For Audi Sport Team Joest, this involves a challenging task, which thanks to Audi’s uncompromising commitment to the shared components principle is made considerably easier.
After transporting the race cars from South America, the number "2" Audi R18 will be converted from a conventional to a hybrid drive and the body will receive completely new graphics.
In Bahrain, the teams can expect to find unusual overall conditions. The race is held in the middle of the desert on the Sakhir circuit south of the capital Manama.

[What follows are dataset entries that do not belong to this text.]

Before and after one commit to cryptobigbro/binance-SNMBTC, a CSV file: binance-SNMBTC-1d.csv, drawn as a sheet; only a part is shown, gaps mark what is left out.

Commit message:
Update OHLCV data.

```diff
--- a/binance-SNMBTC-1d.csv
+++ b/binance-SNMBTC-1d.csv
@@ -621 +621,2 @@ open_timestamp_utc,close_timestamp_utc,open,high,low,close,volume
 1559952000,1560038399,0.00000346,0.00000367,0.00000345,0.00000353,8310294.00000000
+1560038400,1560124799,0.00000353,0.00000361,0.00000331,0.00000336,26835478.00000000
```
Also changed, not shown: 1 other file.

Extreme temperatures, high humidity and sand particles mean tough conditions for the drivers and the cars. For the Audi factory drivers and Audi Sport Team Joest, the track in the island state is new territory.
The sixth race of the season is scheduled from 4 p.m. to 10 p.m. local time and will thus take place mostly during hours of darkness.
Dr. Wolfgang Ullrich (Head of Audi Motorsport): "We decided to compete with two hybrid vehicles in Bahrain. Our analysis has shown that we’ve got an advantage in traffic with the R18 e-tron quattro. It makes it easier for our drivers to overtake other vehicles.
This means that with two hybrid vehicles we’re in a better position in the battle with Toyota. At the same time, we’re giving both our driver teams identical material in the battle for the title. Bahrain will be a completely different race than the previous rounds.
We’re expecting very high temperatures. Unlike the most recent round in Brazil, Bahrain also takes a high toll on the brakes, which require good cooling. Handling the tires will be crucial too."
Ralf Jüttner (Technical Director Audi Sport Team Joest): "In Bahrain, we’ll hopefully manage to get revenge for the race in Brazil. We’ll leave no stone unturned to return to the top of the podium.
A desert race is a new experience for all of us. In addition, we’ve got to convert car number "2" into an e-tron quattro on location. That’s a huge task for the team.
It’ll make the close battle for the drivers’ world championship even more exciting because it leads to greater equality of opportunity. We’re looking forward to this."
Marcel Fässler (36/CH, Audi R18 e-tron quattro #1 - Continues to run with his two team-mates André Lotterer/Benoît Tréluyer): "I’ve never been to Bahrain. On TV, I’ve gained a very positive impression of the race track so far. There’s no doubt about one thing: it’ll be pretty hot. For us drivers, this means a high strain in the cockpit. Physical fitness will really be paying off there."
André Lotterer (30/D, Audi R18 e-tron quattro #1 - Aims to extend the lead in the standings together with his team-mates): "I don’t know yet what’s awaiting us at the next race. I’m going to try out the track on the simulator and carefully memorize the layout.
A new race track is always interesting and marks the next challenge for all of us. I’m happy about the chance to drive a race in this part of the world. Obviously, we want to finish on the top spot of the podium."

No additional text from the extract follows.